That’s not to diminish Lawrence, nor to compare this collection (not a masterpiece) to Hemingway’s best-known and most critically acclaimed work.  But since I happen to be reading these pieces in tandem, I can’t help seeing them in light of each other, to an extent.

Lawrence’s prose is rich and layered and often very beautiful.  He was, as Lasdun points out, a master at transmuting setting into psychological revelation.  All of that is here.  Hemingway can seem too stark by comparison.  Sherwood Anderson, who Hemingway parodied in The Torrents of Spring (also published in 1926) is stylistically somewhere in between.  Winesburg, Ohio is a current happy place of mine.

Literature, Fandom, and Fantastic Beasts; Stan Lee and Sherwood Anderson

I finished a new short story last week.  I’m mentally preparing for the next one by doing some reading and by catching up on other kinds of work.  Tomorrow, I’m going to start a story inspired in part by Sherwood Anderson’s “Godliness: A Story in Four Parts.” 

Yesterday, I posted a short, positive review of Fantastic Beasts: The Crimes of Grindelwald.  Had Flannery O’Connor written “Godliness,” I suspect that David Hardy’s arc would bear more of a thematic resemblance to Credence Barebone’s.  

Since posting my Grindelwald review, more of the negative hot takes I was expecting have started coming in from people who are paid to write about these things.  So have some positive ones.  One critic is arguing that JK Rowling should not have been allowed to write the Fantastic Beasts movies, because George Lucas.

Some of the negative reviews boil down to consternation over seeming violations of Rowling’s canon.  I wonder what people who have those kinds of issues make of the countless retcons and reboots we see in the comics medium.

This post is something like six years old, and is woefully out of date.  It’s also one of the most-read posts I’ve ever done.  Why?  Because most readers understand what Bill Maher doesn’t: comic books, sci-fi, fantasy, these myth-making genres and their creators, don’t really stand outside and apart from the Andersons and O’Connors of the world.

Graphic Policy shared this quote from Lee, which is apropos:

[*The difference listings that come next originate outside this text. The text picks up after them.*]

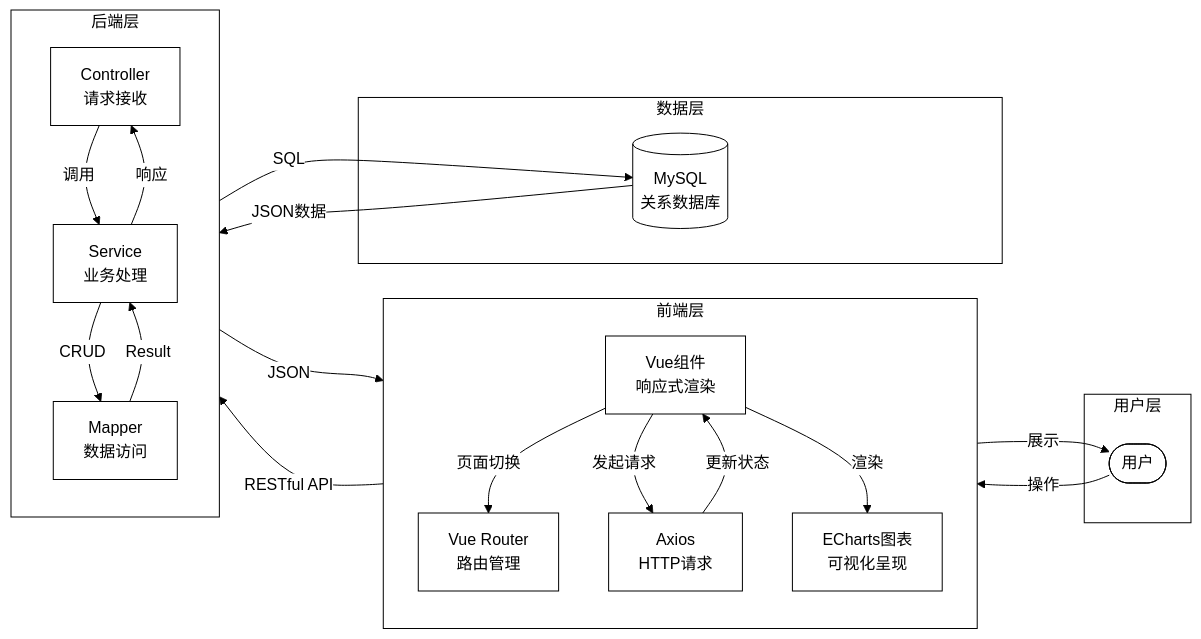
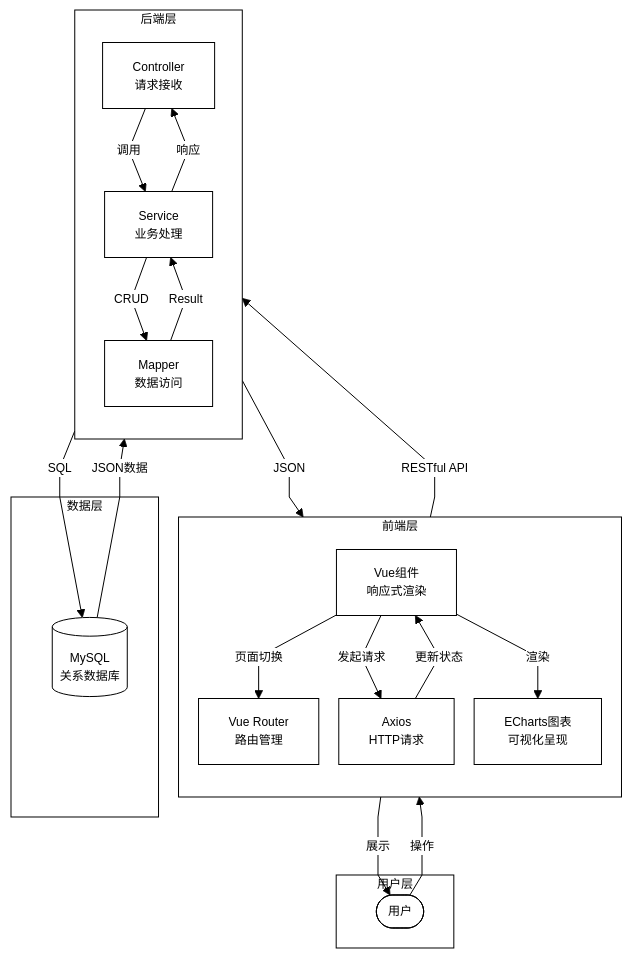
The diagram in all/未命名-2.md (C1010wj/iodraw-files), drawn with Mermaid before and after one commit.

Commit message:
2026-05-06 15:12:56 update

````diff
--- a/all/未命名-2.md
+++ b/all/未命名-2.md
@@ -1,53 +1,65 @@
 ```mermaid
 %%{init: {
     'theme': 'base',
     'themeVariables': {
         'primaryColor': '#ffffff',
         'primaryTextColor': '#000000',
         'primaryBorderColor': '#000000',
         'lineColor': '#000000',
         'secondaryColor': '#ffffff',
         'tertiaryColor': '#ffffff',
         'clusterBkg': '#ffffff',
-        'clusterBorder': '#000000'
+        'clusterBorder': '#000000',
+        'fontSize': '12px'
+    },
+    'flowchart': {
+        'rankSpacing': 40,
+        'nodeSpacing': 20,
+        'curve': 'linear',
+        'useMaxWidth': true,
+        'maxWidth': 140
     }
 }}%%
-flowchart LR
+flowchart TD
+    %% 分层节点，适配A4纵向宽度，优化文字换行减少节点宽度
     subgraph 用户层
         U([用户])
     end
     
     subgraph 前端层
         direction TB
         R[Vue Router<br/>路由管理]
         V[Vue组件<br/>响应式渲染]
         E[ECharts图表<br/>可视化呈现]
         A[Axios<br/>HTTP请求]
     end
     
     subgraph 后端层
         direction TB
         C[Controller<br/>请求接收]
         S[Service<br/>业务处理]
         M[Mapper<br/>数据访问]
     end
     
     subgraph 数据层
         DB[(MySQL<br/>关系数据库)]
     end
-    
+
+    %% 核心流程逻辑（和原图完全一致，仅调整布局方向）
     U -->|操作| V
     V -->|页面切换| R
     V -->|发起请求| A
     A -->|RESTful API| C
     C -->|调用| S
     S -->|CRUD| M
     M -->|SQL| DB
+    
+    %% 数据返回链路
     DB -->|JSON数据| M
     M -->|Result| S
     S -->|响应| C
     C -->|JSON| A
     A -->|更新状态| V
     V -->|渲染| E
     E -->|展示| U
 ```
````
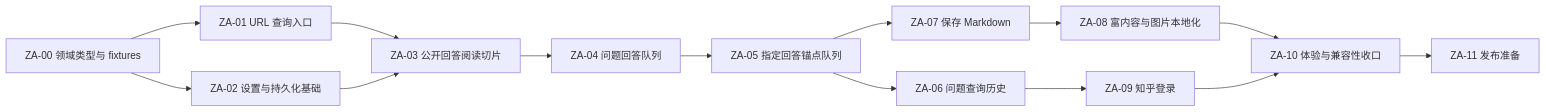
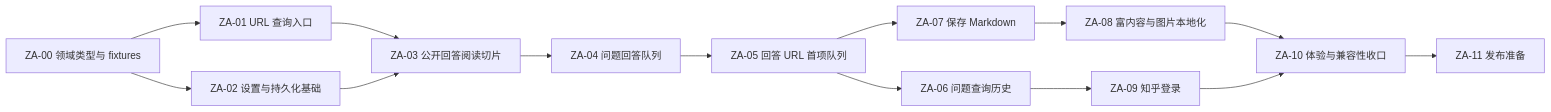
One commit to iamzay/obsidian-zhihu-reader changed the diagram in docs/IMPLEMENTATION-PLAN.md. Above: the diagram before and after it, drawn with Mermaid. The commit also changed other lines of this file and 31 other files, not shown here.

````diff
--- a/docs/IMPLEMENTATION-PLAN.md
+++ b/docs/IMPLEMENTATION-PLAN.md
@@ -36,16 +36,16 @@
 ```mermaid
 flowchart LR
     T00["ZA-00 领域类型与 fixtures"] --> T01["ZA-01 URL 查询入口"]
     T00 --> T02["ZA-02 设置与持久化基础"]
     T01 --> T03["ZA-03 公开回答阅读切片"]
     T02 --> T03
     T03 --> T04["ZA-04 问题回答队列"]
-    T04 --> T05["ZA-05 指定回答锚点队列"]
+    T04 --> T05["ZA-05 回答 URL 首项队列"]
     T05 --> T06["ZA-06 问题查询历史"]
     T05 --> T07["ZA-07 保存 Markdown"]
     T07 --> T08["ZA-08 富内容与图片本地化"]
     T06 --> T09["ZA-09 知乎登录"]
     T08 --> T10["ZA-10 体验与兼容性收口"]
     T09 --> T10
     T10 --> T11["ZA-11 发布准备"]
 ```
````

“They take great pains to point out that comics are supposed to be escapist reading, and nothing more. But somehow, I can’t see it that way. It seems to me that a story without a message, however subliminal, is like a man without a soul. In fact, even the most escapist literature of all — old time fairy tales and heroic legends — contained moral and philosophical points of view…None of us lives in a vacuum—none of us is untouched by the everyday events about us — events which shape our stories just as they shape our lives. Sure our tales can be called escapist — but just because something’s for fun, doesn’t mean we have to blanket our brains while we read it!”

With respect to Potter or Star Wars or Star Trek or other properties fans attach themselves to and imbue with personal meaning, remember that  Marvel and DC reboot entire mythical universes every other year.  Fans grumble and complain.  But the iconography of Batman, Superman, and Spider-man is never tarnished.  Their continuity has become a sort of choose-your-own-adventure, and these characters, far older than Rowling’s or Lucas’s or Roddenberry’s, are all the richer for it.

Graphic Policy shares another timely quote:

“Finally, what does Excelsior mean?  Upward and onward to greater glory!” 

That’s what Stan Lee had in mind for his readers.  Not a glory of overmen and jingo, so common in modern politics, not some fanatical appeal to the real-life analogues of Gellert Grindelwald’s “greater good.”  Rather, to the making of big, important stories, life-giving tales of love and justice.  Those are the things that resonate in print, on screen, on mix-tapes.  In comic books and any other thing called literature.